**Your instructions:** Once the line with "Ask progress: hide" is found in the entries below, print it and each following line exactly, stopping after the line with "renders now settle"; print nothing else.

**Data shown:**
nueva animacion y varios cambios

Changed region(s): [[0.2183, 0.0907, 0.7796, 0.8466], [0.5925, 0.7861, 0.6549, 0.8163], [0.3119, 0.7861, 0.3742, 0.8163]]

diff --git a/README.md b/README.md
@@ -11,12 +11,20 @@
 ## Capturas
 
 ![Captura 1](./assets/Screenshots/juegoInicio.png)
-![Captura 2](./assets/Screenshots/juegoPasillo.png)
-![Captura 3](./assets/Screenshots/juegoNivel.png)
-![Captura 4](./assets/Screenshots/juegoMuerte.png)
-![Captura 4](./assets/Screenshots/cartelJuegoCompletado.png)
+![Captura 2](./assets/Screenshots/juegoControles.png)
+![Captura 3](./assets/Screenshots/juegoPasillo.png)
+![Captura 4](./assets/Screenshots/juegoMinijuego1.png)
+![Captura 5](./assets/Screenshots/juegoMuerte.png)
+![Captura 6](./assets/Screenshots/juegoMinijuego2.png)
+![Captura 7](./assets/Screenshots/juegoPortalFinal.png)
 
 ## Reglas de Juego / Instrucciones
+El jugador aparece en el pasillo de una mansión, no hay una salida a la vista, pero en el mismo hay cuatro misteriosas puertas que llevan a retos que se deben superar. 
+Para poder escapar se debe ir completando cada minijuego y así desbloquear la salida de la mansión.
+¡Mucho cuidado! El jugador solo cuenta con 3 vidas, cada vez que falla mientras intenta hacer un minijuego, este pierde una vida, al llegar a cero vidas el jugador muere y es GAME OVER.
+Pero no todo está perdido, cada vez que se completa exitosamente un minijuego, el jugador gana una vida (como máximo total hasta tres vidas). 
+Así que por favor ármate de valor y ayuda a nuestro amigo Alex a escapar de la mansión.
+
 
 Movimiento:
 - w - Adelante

---

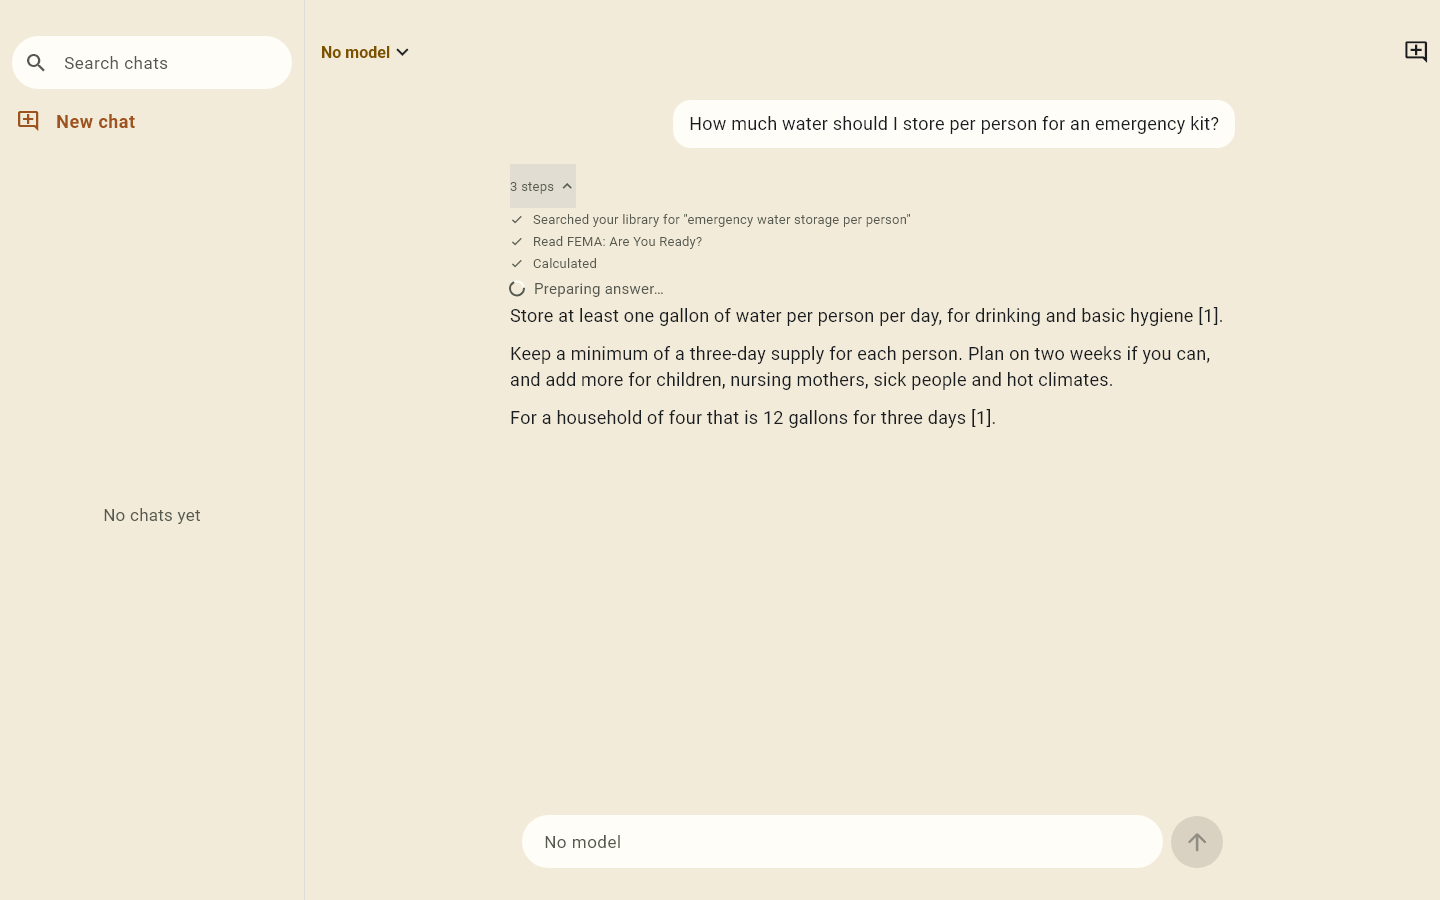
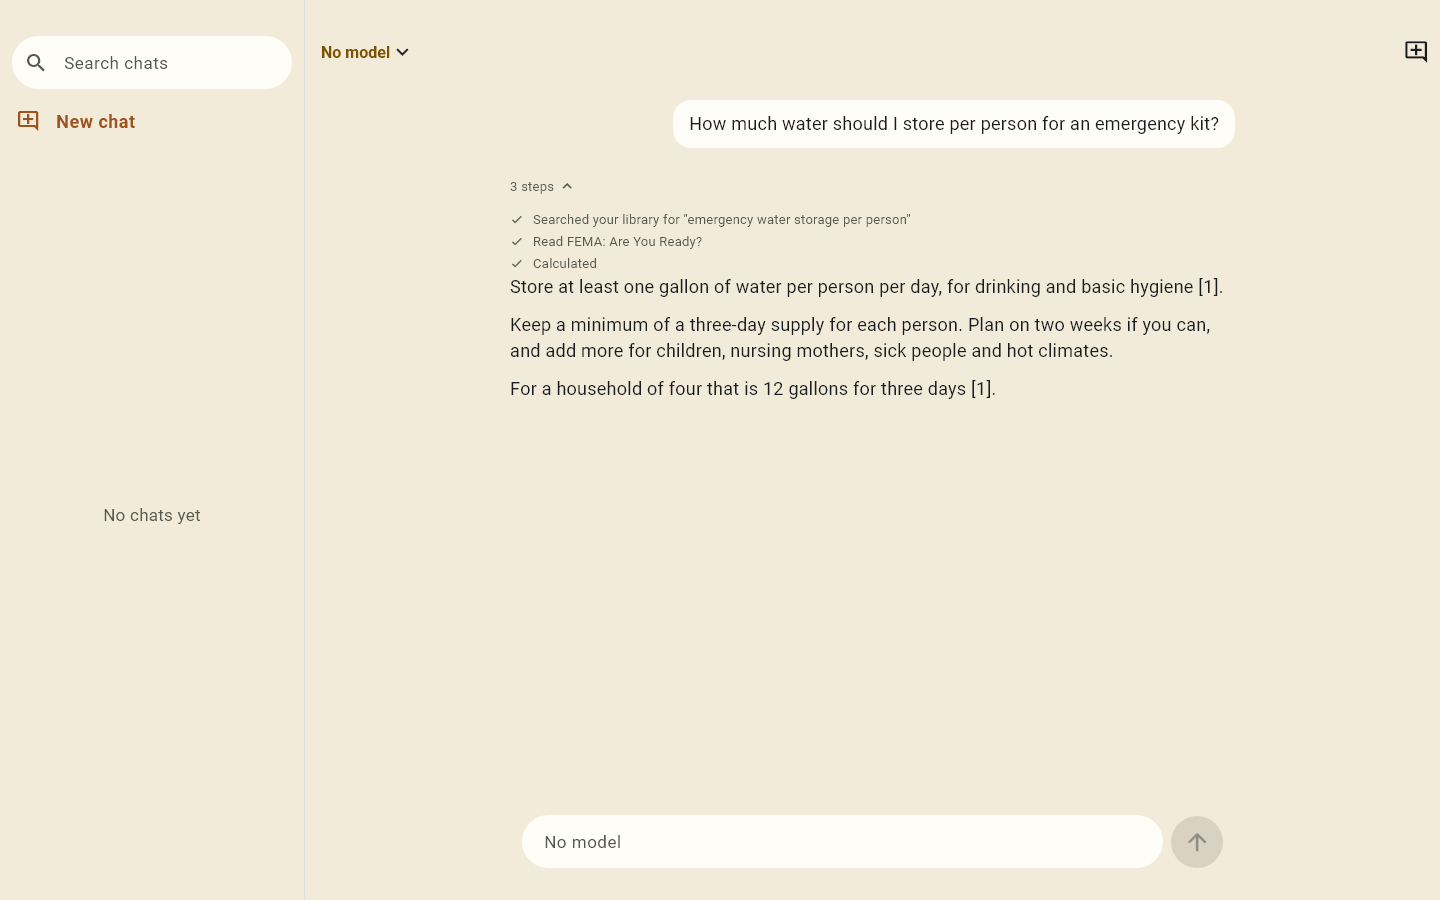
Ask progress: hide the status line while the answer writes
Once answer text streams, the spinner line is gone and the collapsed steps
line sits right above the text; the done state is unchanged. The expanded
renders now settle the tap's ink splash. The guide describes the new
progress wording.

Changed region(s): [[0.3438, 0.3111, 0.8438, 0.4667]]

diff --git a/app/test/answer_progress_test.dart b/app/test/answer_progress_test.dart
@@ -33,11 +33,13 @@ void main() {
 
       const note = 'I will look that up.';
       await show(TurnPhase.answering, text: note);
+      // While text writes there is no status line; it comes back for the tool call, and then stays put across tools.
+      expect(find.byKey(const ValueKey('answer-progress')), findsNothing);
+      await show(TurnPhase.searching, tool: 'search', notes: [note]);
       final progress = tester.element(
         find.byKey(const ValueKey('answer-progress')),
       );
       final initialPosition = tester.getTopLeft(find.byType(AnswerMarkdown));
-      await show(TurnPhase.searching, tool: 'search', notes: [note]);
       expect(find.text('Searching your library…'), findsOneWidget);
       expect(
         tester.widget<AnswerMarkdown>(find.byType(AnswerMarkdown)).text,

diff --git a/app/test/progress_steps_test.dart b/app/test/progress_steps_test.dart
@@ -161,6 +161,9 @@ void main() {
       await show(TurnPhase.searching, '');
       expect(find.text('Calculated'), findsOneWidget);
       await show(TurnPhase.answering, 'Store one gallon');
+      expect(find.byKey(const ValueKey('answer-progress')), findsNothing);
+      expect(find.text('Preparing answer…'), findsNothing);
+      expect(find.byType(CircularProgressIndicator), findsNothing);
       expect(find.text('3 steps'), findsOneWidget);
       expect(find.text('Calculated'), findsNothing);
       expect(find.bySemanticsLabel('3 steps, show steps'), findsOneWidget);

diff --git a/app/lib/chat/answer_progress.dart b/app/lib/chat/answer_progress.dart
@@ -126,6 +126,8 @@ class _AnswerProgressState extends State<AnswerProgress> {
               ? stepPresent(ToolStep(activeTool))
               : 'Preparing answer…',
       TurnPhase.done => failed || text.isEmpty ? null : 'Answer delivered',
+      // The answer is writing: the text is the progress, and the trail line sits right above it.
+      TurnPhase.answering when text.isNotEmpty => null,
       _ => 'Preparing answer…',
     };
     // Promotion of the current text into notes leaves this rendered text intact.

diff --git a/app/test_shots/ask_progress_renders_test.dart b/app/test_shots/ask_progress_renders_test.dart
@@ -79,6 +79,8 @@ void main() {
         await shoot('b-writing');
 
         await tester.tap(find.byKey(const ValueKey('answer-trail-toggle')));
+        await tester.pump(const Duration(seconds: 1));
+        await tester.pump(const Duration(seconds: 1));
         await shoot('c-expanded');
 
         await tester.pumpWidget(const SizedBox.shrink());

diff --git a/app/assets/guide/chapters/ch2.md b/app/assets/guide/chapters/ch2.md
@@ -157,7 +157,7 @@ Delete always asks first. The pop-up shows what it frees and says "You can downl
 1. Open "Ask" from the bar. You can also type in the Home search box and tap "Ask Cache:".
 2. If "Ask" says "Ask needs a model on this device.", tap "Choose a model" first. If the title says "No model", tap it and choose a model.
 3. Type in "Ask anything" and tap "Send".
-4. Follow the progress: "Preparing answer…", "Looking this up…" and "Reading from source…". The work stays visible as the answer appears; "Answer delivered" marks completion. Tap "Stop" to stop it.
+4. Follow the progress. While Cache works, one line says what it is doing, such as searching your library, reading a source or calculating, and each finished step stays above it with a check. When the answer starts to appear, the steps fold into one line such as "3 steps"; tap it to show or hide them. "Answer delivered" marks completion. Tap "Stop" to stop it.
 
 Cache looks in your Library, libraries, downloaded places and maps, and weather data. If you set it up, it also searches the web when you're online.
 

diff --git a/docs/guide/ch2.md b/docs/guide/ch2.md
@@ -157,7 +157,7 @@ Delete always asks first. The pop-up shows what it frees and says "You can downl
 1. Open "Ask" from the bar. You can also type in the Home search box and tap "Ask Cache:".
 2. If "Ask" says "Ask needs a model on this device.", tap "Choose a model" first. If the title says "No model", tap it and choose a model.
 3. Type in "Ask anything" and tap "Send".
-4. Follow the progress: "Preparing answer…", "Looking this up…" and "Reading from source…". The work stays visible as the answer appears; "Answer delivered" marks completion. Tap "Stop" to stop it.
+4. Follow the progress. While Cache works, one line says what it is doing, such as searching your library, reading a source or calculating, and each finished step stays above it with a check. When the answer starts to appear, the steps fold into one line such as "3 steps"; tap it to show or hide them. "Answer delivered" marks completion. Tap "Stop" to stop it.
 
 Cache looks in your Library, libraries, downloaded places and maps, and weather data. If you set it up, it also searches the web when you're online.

**Reply:**
Ask progress: hide the status line while the answer writes
Once answer text streams, the spinner line is gone and the collapsed steps
line sits right above the text; the done state is unchanged. The expanded
renders now settle the tap's ink splash. The guide describes the new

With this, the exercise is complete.